§ EXERCISE DESCRIPTION:
The output should contain the listing word for word and no pictures.

§ STUDY MATERIAL:
━━━━
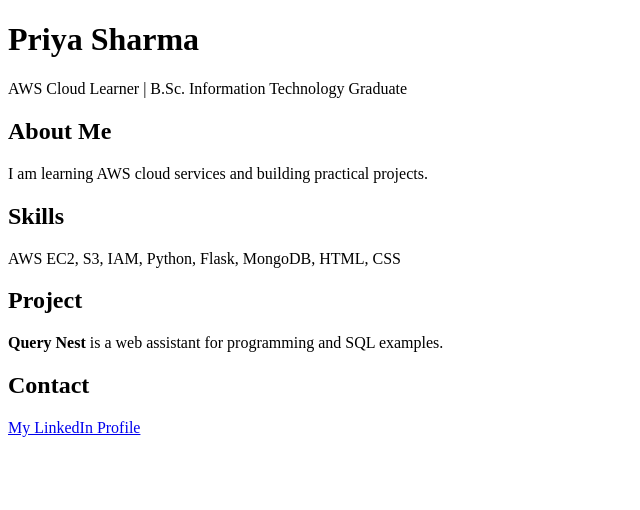
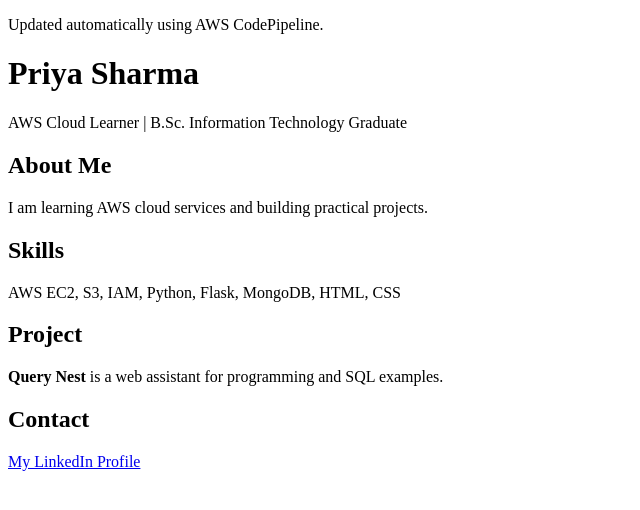
Before and after one commit to priyasharma271105-coder/aws-iam-ec2-lab, a plain HTML site: page index.html in a window 1280 px wide. Shown: the whole page, without its empty margins (0-640 px from the left). Drawn offline with Linux system fonts and the light colour scheme.

Commit message:
index.html

```diff
--- a/index.html
+++ b/index.html
@@ -5,6 +5,7 @@
   <meta name="viewport" content="width=device-width, initial-scale=1">
   <title>Priya Sharma | AWS Portfolio</title>
 </head>
+  <p>Updated automatically using AWS CodePipeline.</p>
 <body>
   <h1>Priya Sharma</h1>
   <p>AWS Cloud Learner | B.Sc. Information Technology Graduate</p>
```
━━━━
§ ANSWER TO THIS PROBLEM:
Before and after one commit to priyasharma271105-coder/aws-iam-ec2-lab, a plain HTML site: page index.html in a window 1280 px wide. Shown: the whole page, without its empty margins (0-640 px from the left). Drawn offline with Linux system fonts and the light colour scheme.

Commit message:
index.html

```diff
--- a/index.html
+++ b/index.html
@@ -5,6 +5,7 @@
   <meta name="viewport" content="width=device-width, initial-scale=1">
   <title>Priya Sharma | AWS Portfolio</title>
 </head>
+  <p>Updated automatically using AWS CodePipeline.</p>
 <body>
   <h1>Priya Sharma</h1>
   <p>AWS Cloud Learner | B.Sc. Information Technology Graduate</p>
```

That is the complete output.